- **WHAT YOU HAVE TO DO**:
Look through the material for lines with the word "xwind", and copy each one.

- **EXERCISE DATA**:

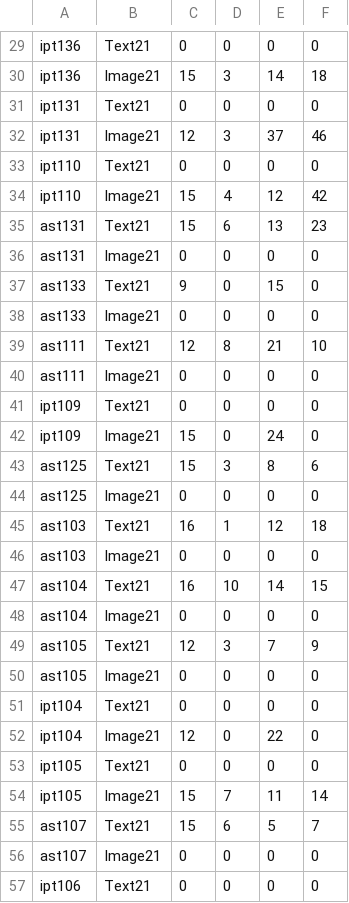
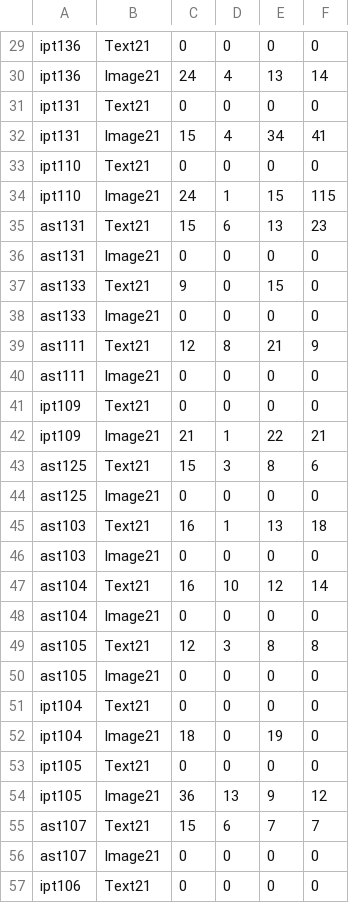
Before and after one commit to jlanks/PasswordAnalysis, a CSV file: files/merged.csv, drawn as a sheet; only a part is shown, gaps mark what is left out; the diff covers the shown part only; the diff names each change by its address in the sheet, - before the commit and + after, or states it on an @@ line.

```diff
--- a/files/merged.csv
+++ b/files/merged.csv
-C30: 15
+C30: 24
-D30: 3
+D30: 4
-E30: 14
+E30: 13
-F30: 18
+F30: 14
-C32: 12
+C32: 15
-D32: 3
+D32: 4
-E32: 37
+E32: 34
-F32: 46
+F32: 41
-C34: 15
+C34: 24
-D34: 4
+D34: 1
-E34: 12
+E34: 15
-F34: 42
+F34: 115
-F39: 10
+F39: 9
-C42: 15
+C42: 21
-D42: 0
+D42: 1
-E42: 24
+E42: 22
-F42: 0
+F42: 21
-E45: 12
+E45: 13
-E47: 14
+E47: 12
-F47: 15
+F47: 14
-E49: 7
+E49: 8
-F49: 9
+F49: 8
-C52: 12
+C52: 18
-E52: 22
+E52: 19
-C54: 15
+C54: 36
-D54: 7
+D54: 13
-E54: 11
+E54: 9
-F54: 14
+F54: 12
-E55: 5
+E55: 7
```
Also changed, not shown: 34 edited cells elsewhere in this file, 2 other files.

...

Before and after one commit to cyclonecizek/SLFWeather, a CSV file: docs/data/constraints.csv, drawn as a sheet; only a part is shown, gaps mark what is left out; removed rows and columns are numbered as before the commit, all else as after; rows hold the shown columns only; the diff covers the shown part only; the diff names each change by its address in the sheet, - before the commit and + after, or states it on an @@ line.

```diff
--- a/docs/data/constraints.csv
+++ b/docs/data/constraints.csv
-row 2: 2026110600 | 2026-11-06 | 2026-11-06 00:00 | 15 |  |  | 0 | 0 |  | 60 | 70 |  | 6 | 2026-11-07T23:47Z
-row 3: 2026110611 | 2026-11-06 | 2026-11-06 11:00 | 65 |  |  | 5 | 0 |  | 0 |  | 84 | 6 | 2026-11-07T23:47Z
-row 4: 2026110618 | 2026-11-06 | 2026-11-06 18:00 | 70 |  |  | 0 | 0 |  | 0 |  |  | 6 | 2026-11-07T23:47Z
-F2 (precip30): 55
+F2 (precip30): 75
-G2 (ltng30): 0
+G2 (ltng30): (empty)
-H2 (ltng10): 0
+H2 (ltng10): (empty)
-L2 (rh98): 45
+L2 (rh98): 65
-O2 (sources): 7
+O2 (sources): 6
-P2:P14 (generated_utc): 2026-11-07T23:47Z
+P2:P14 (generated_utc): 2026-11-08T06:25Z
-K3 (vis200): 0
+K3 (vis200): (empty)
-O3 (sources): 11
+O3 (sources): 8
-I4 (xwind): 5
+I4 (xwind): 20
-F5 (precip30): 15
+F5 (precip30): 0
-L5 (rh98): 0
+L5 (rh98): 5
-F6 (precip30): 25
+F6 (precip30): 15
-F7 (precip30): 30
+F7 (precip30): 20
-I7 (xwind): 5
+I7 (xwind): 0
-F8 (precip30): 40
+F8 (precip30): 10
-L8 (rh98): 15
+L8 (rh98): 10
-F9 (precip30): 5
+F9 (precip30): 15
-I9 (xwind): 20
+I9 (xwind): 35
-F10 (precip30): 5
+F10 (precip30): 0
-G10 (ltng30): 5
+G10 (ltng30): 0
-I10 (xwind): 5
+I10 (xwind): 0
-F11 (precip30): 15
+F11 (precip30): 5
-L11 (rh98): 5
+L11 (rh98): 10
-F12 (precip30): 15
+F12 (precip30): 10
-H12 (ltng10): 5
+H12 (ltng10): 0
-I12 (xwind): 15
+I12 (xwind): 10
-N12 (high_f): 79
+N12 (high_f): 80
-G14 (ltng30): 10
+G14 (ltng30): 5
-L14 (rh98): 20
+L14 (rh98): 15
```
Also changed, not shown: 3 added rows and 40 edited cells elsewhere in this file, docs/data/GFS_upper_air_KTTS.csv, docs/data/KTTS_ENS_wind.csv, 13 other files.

- **EXERCISE SOLUTION**:
-I4 (xwind): 5
+I4 (xwind): 20
-I7 (xwind): 5
+I7 (xwind): 0
-I9 (xwind): 20
+I9 (xwind): 35
-I10 (xwind): 5
+I10 (xwind): 0
-I12 (xwind): 15
+I12 (xwind): 10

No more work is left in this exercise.